▶ _Action item_
Determine how many lines in the listing hold "central" and give only that number.
::::
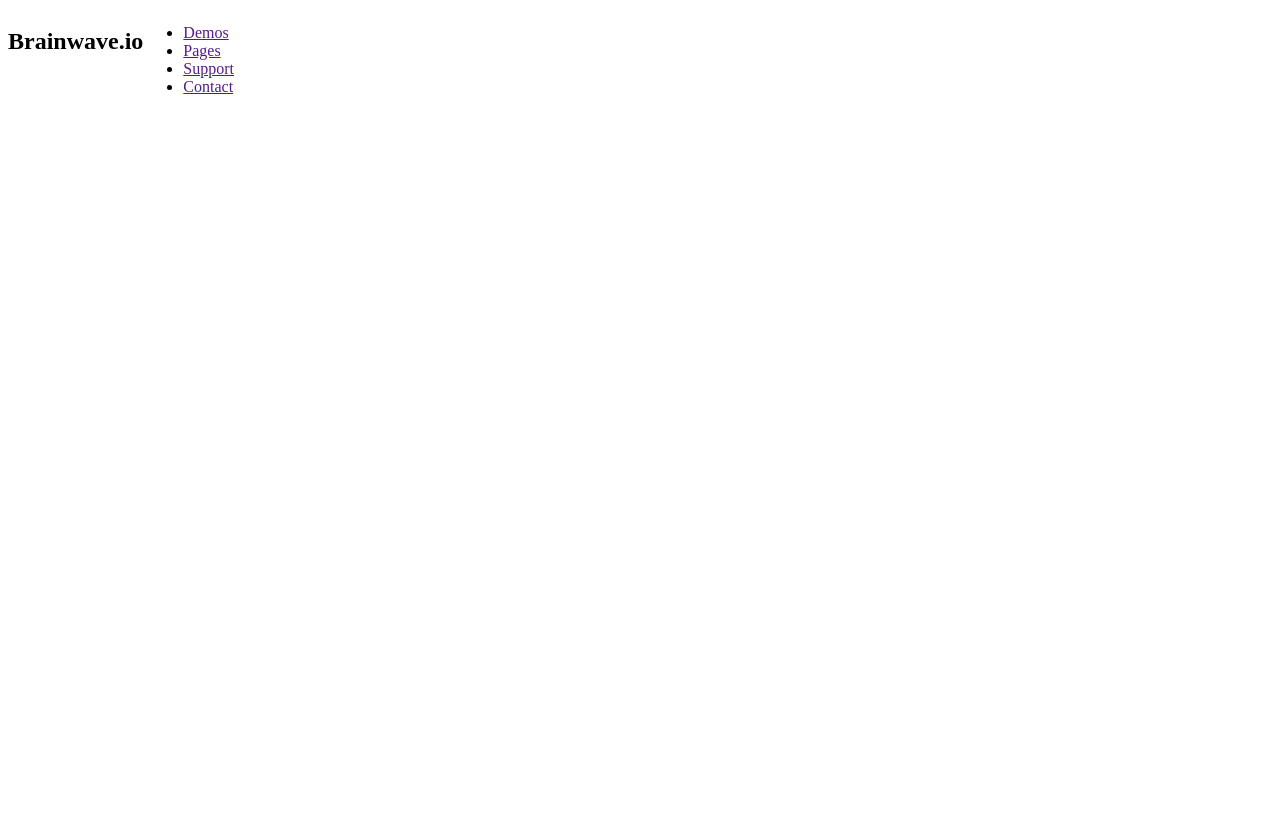
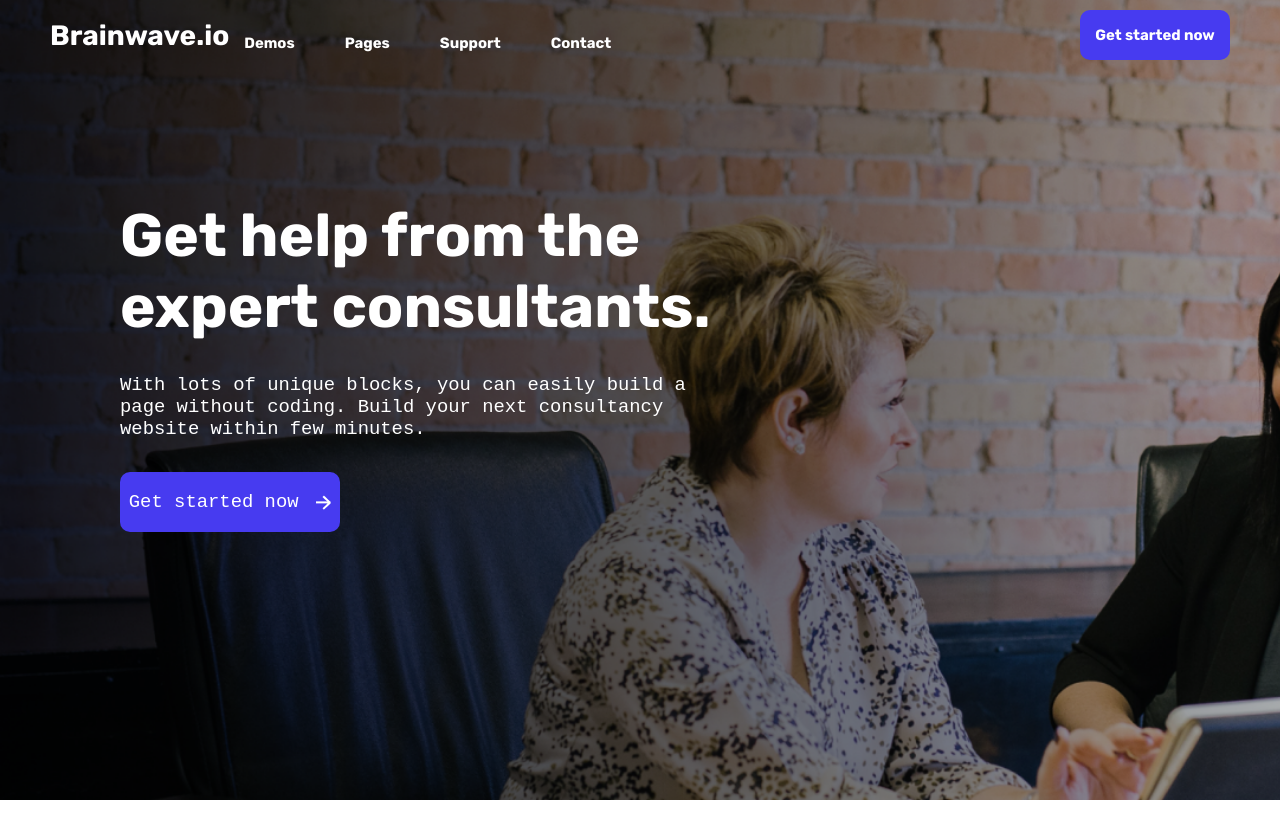
Before and after one commit to Jpedr0098/prova_HTML, a plain HTML site: page index.html in a window 1280 px wide. Drawn offline with Linux system fonts and the light colour scheme; files that its build step writes are made by us from their sources.

Commit message:
Header da pagina

```diff
--- a/assets/CSS/style.css
+++ b/assets/CSS/style.css
@@ -1,6 +1,46 @@
+@import url('httpsfonts.googleapis.comcss2family=Sonowght@200..800&display=swap');
+@import url('https://fonts.googleapis.com/css2?family=Rubik:ital,wght@0,300..900;1,300..900&display=swap');
+:root{
+    --btn: #473BF0;
+    --text-black: #161C2D;
+    --text-white: #FFFFFF;
+    --detalhe: #68D585;
+
+    --font-title: 'Rubik', monospace;
+    --font-body: 'Sonowght', monospace;
+}
+
+*{
+    list-style: none;
+    text-decoration: none;
+    margin: 0;
+    padding: 0;
+}
+
 header {
     width: 100vw;
     height: 100vh;
+}
+
+h1 {
+    font-family: var(--font-title);
+    color: var(--text-white);
+    font-weight: 700;
+    font-size: 1.75rem;
+}
+
+p {
+    font-family: var(--font-body);
+    color: var(--text-white);
+    font-weight: 400;
+    font-size: 1.18rem;
+}
+
+a {
+    font-family: var(--font-title);
+    color: var(--text-white);
+    font-weight: 700;
+    font-size: 0.93rem;
 }
 
 #header_bg::before{
@@ -14,7 +54,70 @@ header {
     z-index: -10;
 }
 
+#header {
+    display: flex;
+    flex-direction: row;
+    align-items: center;
+    justify-content: space-between;
+    padding: 10px 50px 10px 50px;
+}
+
 #nav-bar {
     display: flex;
     flex-direction: row;
+    align-items: flex-end;
+    gap:15px;
 }
+
+#nav-bar ul {
+    display: flex;
+    flex-direction: row;
+    gap: 50px
+}
+
+#botao-nav {
+    display: flex;
+    width: 150px;
+    height: 50px;
+    background-color: var(--btn);
+    border-radius: 10px;
+    flex-direction: column;
+    align-items: center;
+    justify-content: center;
+}
+
+#texto-central {
+    display: flex;
+    flex-direction: column;
+    justify-content: center;
+    gap: 2rem;
+    width: 37rem;
+    height: 22rem;
+    margin: 120px;
+}
+
+#texto-central h1{
+    font-family: var(--font-title);
+    font-size: 700;
+    font-size: 3.75rem;
+}
+
+#texto-central p {
+    font-family: var(--font-body);
+    font-weight: 400;
+    font-size: 1.18rem;
+}
+
+#botao-text a{
+    display: flex;
+    width: 220px;
+    height: 60px;
+    flex-direction: row;
+    align-items: center;
+    justify-content: space-around;
+    background-color: var(--btn);
+    border-radius: 10px;
+    font-size: 1rem;
+    font-weight: 700;
+    font-family: var(--font-body);
+}
--- a/index.html
+++ b/index.html
@@ -4,11 +4,12 @@
     <meta charset="UTF-8">
     <meta name="viewport" content="width=device-width, initial-scale=1.0">
     <title>Document</title>
-    <link rel="stylesheet" href="style.css">
+    <link rel="stylesheet" href="./assets/CSS/style.css">
 </head>
 <body>
-    <header>
-        <section id="nav-bar">
+    <header id="header_bg">
+        <section id="header">
+            <div id="nav-bar">
                 <h1>Brainwave.io</h1>
                 <ul>
                     <li><a href="">Demos</a></li>
@@ -16,6 +17,22 @@
                     <li><a href="">Support</a></li>
                     <li><a href="">Contact</a></li>
                 </ul>
+            </div>
+            <div id="botao-nav">
+                <a href="">Get started now</a>
+            </div>
+        </section>
+        <section id="texto-central">
+            <h1>Get help from the expert consultants.</h1>
+            <p>With lots of unique blocks, you can easily build a page without coding. Build your next consultancy website within few minutes.</p>
+            <div id="botao-text">
+                <a href="">
+                    <p>Get started now</p>
+                    <img src="./assets/images/seta.png" alt="seta">
+                </a>
+            </div>
+
+
         </section>
     </header>
     <main></main>
```
Also changed, not shown: assets/images/seta.png (added). Lines whose indentation alone changed are shown as unchanged.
::::
▶ _Exercise result_
4